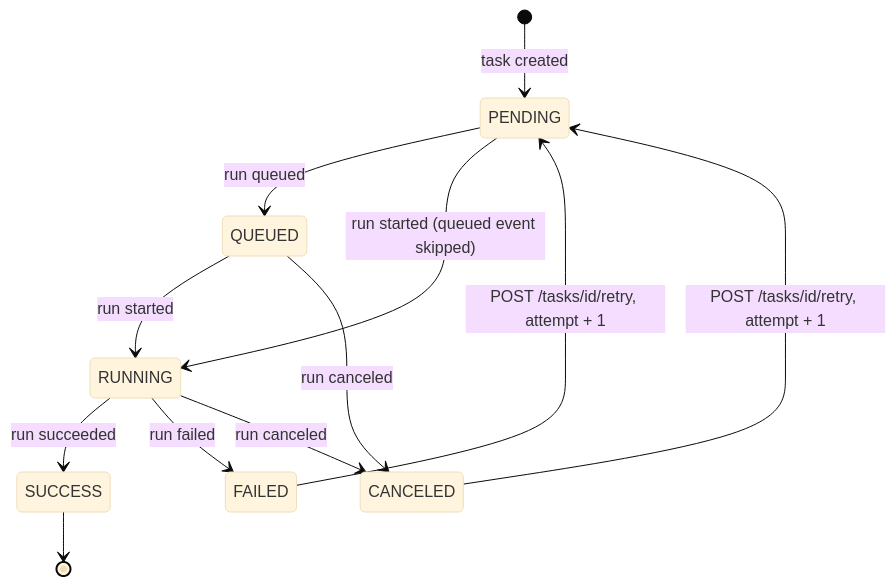
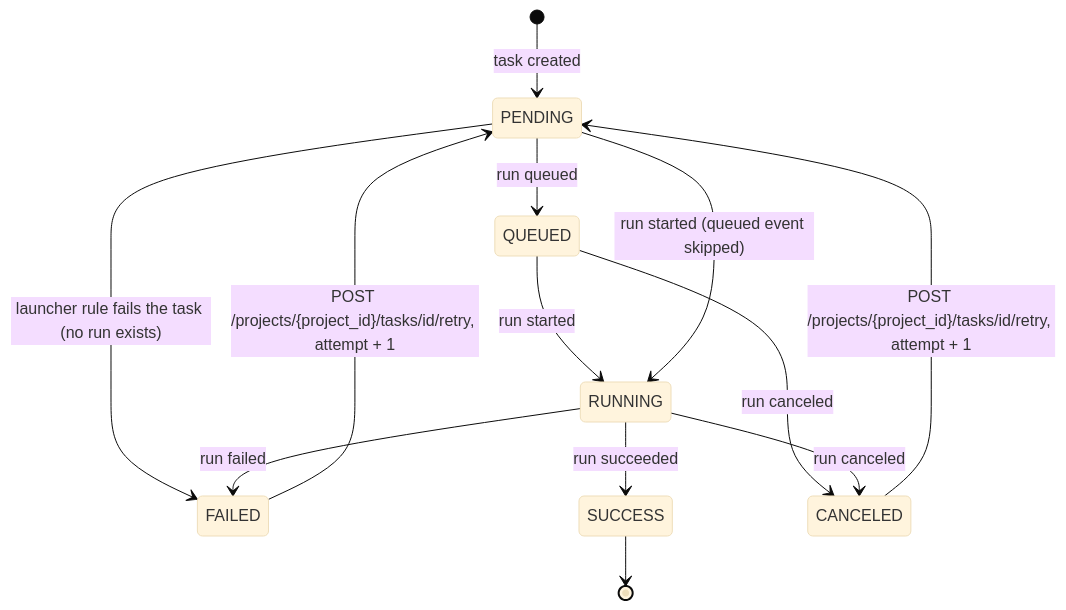
One commit to Aridhia-Open-Source/PHEMS_federated_node changed the fourth of 5 diagrams in docs/architecture/entities.md. Above: the diagram before and after it, drawn with Mermaid (base theme). The commit also changed other lines of this file and 406 other files, not shown here.

````diff
--- a/docs/architecture/entities.md
+++ b/docs/architecture/entities.md
@@ -203,14 +271,15 @@
 ```mermaid
 stateDiagram-v2
     [*] --> PENDING : task created
     PENDING --> QUEUED : run queued
     QUEUED --> RUNNING : run started
     PENDING --> RUNNING : run started (queued event skipped)
+    PENDING --> FAILED : launcher rule fails the task (no run exists)
     RUNNING --> SUCCESS : run succeeded
     RUNNING --> FAILED : run failed
     QUEUED --> CANCELED : run canceled
     RUNNING --> CANCELED : run canceled
-    FAILED --> PENDING : POST /tasks/id/retry, attempt + 1
-    CANCELED --> PENDING : POST /tasks/id/retry, attempt + 1
+    FAILED --> PENDING : POST /projects/{project_id}/tasks/id/retry, attempt + 1
+    CANCELED --> PENDING : POST /projects/{project_id}/tasks/id/retry, attempt + 1
     SUCCESS --> [*]
 ```
````
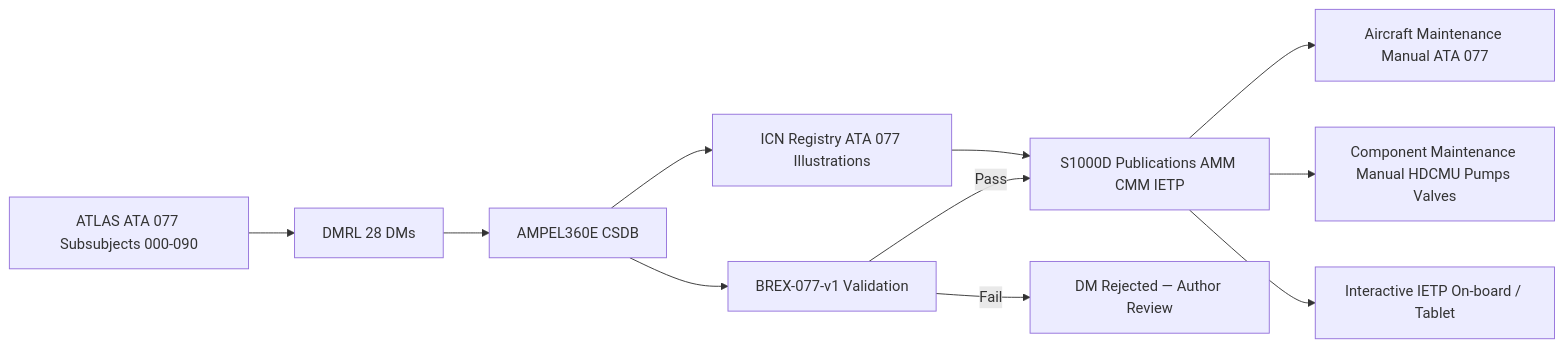
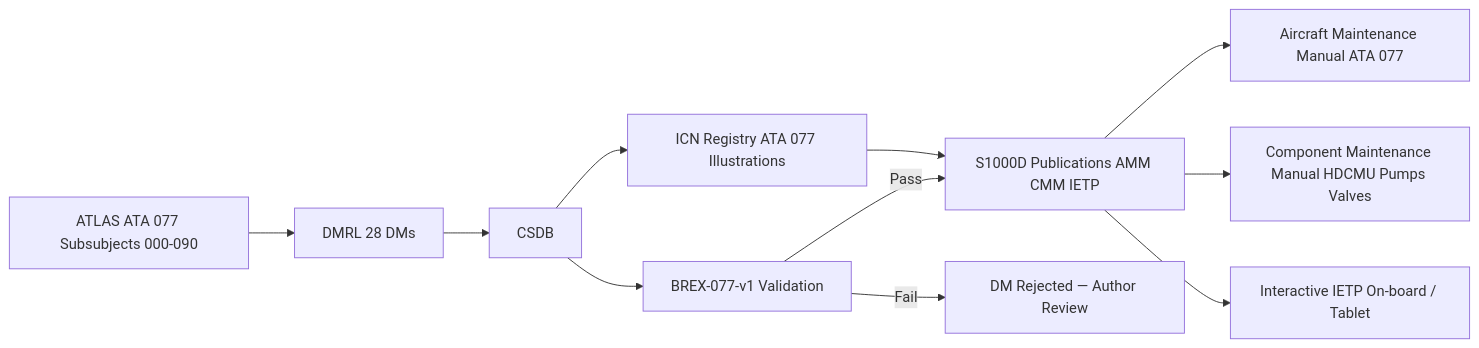
The diagram in Q+ATLANTIDE/000-099_ATLAS/070-079_Propulsion-Eco-Tech-e-Hibrido-Electrica/077_Hydrogen-Distribution-and-Conditioning/077-090-S1000D-CSDB-Mapping-and-Traceability.md (AmedeoPelliccia/Qplus-For-All-Queer-People-and-Quantum), drawn with Mermaid before and after one commit. The commit also changed other lines of this file and 51 other files, not shown here.

First line of the commit message:
Generalize all 52 ATLAS S1000D-CSDB mapping files: remove AMPEL360E/eWTW/Programmes_example references, add scope: agnostic-standard, use generic DMC placeholders

````diff
--- a/Q+ATLANTIDE/000-099_ATLAS/070-079_Propulsion-Eco-Tech-e-Hibrido-Electrica/077_Hydrogen-Distribution-and-Conditioning/077-090-S1000D-CSDB-Mapping-and-Traceability.md
+++ b/Q+ATLANTIDE/000-099_ATLAS/070-079_Propulsion-Eco-Tech-e-Hibrido-Electrica/077_Hydrogen-Distribution-and-Conditioning/077-090-S1000D-CSDB-Mapping-and-Traceability.md
@@ -96,13 +96,13 @@
 ```mermaid
 flowchart LR
     ATLAS_077[ATLAS ATA 077 Subsubjects 000-090] --> DMRL[DMRL 28 DMs]
-    DMRL --> CSDB[AMPEL360E CSDB]
+    DMRL --> CSDB[<PROGRAMME> CSDB]
     CSDB --> BREX[BREX-077-v1 Validation]
     BREX -->|Pass| PUB[S1000D Publications AMM CMM IETP]
     BREX -->|Fail| REJECT[DM Rejected — Author Review]
     PUB --> AMM[Aircraft Maintenance Manual ATA 077]
     PUB --> CMM[Component Maintenance Manual HDCMU Pumps Valves]
     PUB --> IETP[Interactive IETP On-board / Tablet]
     CSDB --> ICN_REG[ICN Registry ATA 077 Illustrations]
     ICN_REG --> PUB
 ```
````
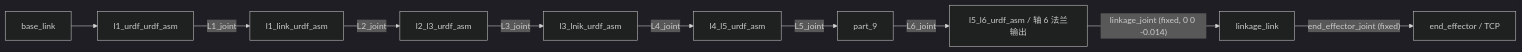
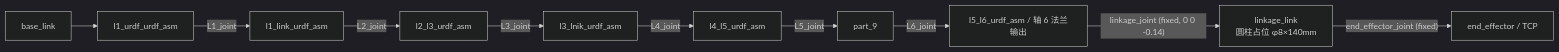
The diagram in src/a3_description_6j/README.md (deep-diary/a3_arm_ws), drawn with Mermaid (dark theme) before and after one commit. The commit also changed other lines of this file and 62 other files, not shown here.

````diff
--- a/src/a3_description_6j/README.md
+++ b/src/a3_description_6j/README.md
@@ -6,9 +10,9 @@
 ```mermaid
 graph LR
   base_link --> l1[l1_urdf_urdf_asm] -->|L1_joint| l1b[l1_link_urdf_asm]
   l1b -->|L2_joint| l2[l2_l3_urdf_asm] -->|L3_joint| l3[l3_lnik_urdf_asm]
   l3 -->|L4_joint| l4[l4_l5_urdf_asm] -->|L5_joint| p9[part_9]
   p9 -->|L6_joint| l5l6[l5_l6_urdf_asm / 轴 6 法兰输出]
-  l5l6 -->|"linkage_joint (fixed, 0 0 -0.014)"| lk[linkage_link]
+  l5l6 -->|"linkage_joint (fixed, 0 0 -0.14)"| lk[linkage_link<br/>圆柱占位 φ8×140mm]
   lk -->|"end_effector_joint (fixed)"| tcp[end_effector / TCP]
 ```
````
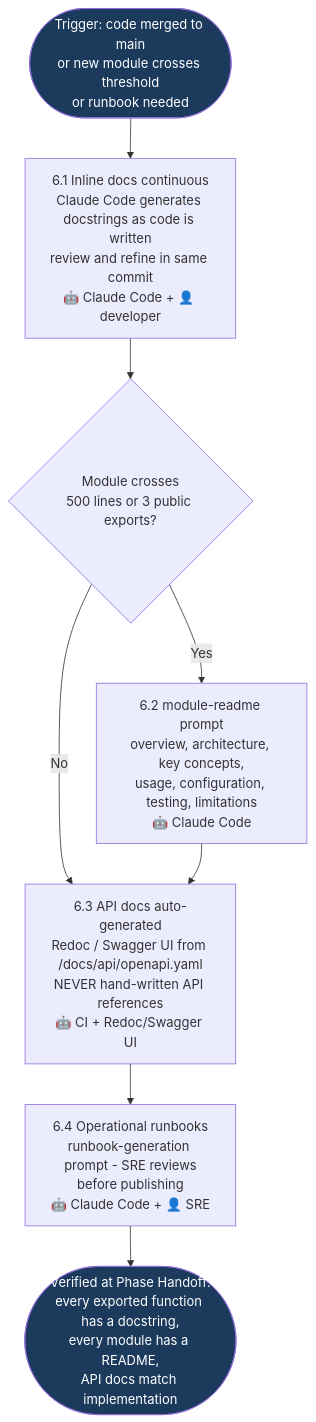
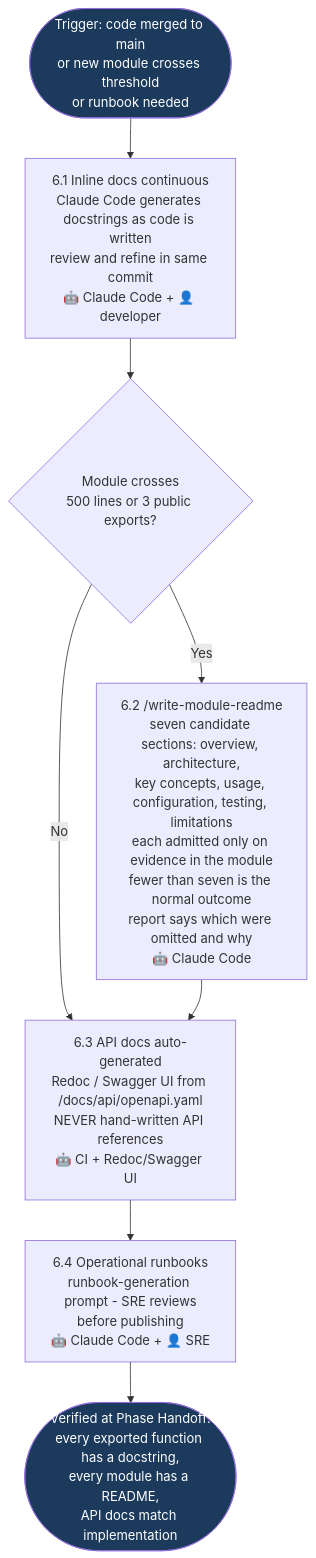
Before and after one commit to kalpat-allion/ai-dlc: the seventh of 8 diagrams in aidlc-phases/03-development/FLOWCHART.md, drawn with Mermaid. The commit also changed other lines of this file and 16 other files, not shown here.

First line of the commit message:
feat(phase-3): convert remaining development prompts into four Claude Code artifacts

````diff
--- a/aidlc-phases/03-development/FLOWCHART.md
+++ b/aidlc-phases/03-development/FLOWCHART.md
@@ -313,17 +318,17 @@
 ```mermaid
 flowchart TD
     DOC_IN([Trigger: code merged to main<br/>or new module crosses threshold<br/>or runbook needed]) --> DOC1
 
     DOC1[6.1 Inline docs continuous<br/>Claude Code generates docstrings as code is written<br/>review and refine in same commit<br/>🤖 Claude Code + 👤 developer] --> DOC_CHECK
 
     DOC_CHECK{Module crosses<br/>500 lines or 3 public exports?}
-    DOC_CHECK -- Yes --> DOC2[6.2 module-readme prompt<br/>overview, architecture, key concepts,<br/>usage, configuration, testing, limitations<br/>🤖 Claude Code]
+    DOC_CHECK -- Yes --> DOC2[6.2 /write-module-readme<br/>seven candidate sections: overview, architecture,<br/>key concepts, usage, configuration, testing, limitations<br/>each admitted only on evidence in the module<br/>fewer than seven is the normal outcome<br/>report says which were omitted and why<br/>🤖 Claude Code]
     DOC_CHECK -- No --> DOC3
     DOC2 --> DOC3
 
     DOC3[6.3 API docs auto-generated<br/>Redoc / Swagger UI from /docs/api/openapi.yaml<br/>NEVER hand-written API references<br/>🤖 CI + Redoc/Swagger UI] --> DOC4
     DOC4[6.4 Operational runbooks<br/>runbook-generation prompt - SRE reviews<br/>before publishing<br/>🤖 Claude Code + 👤 SRE] --> DOC_OUT([Verified at Phase Handoff:<br/>every exported function has a docstring,<br/>every module has a README,<br/>API docs match implementation])
 
     style DOC_IN fill:#1B3A5C,color:#fff
     style DOC_OUT fill:#1B3A5C,color:#fff
 ```
````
== == ==
● **WORK TO BE COMPLETED**
In the entries above, find each line with the string "testing" and copy it.

● **ANSWER FOR THIS EXERCISE**
-    DOC_CHECK -- Yes --> DOC2[6.2 module-readme prompt<br/>overview, architecture, key concepts,<br/>usage, configuration, testing, limitations<br/>🤖 Claude Code]
+    DOC_CHECK -- Yes --> DOC2[6.2 /write-module-readme<br/>seven candidate sections: overview, architecture,<br/>key concepts, usage, configuration, testing, limitations<br/>each admitted only on evidence in the module<br/>fewer than seven is the normal outcome<br/>report says which were omitted and why<br/>🤖 Claude Code]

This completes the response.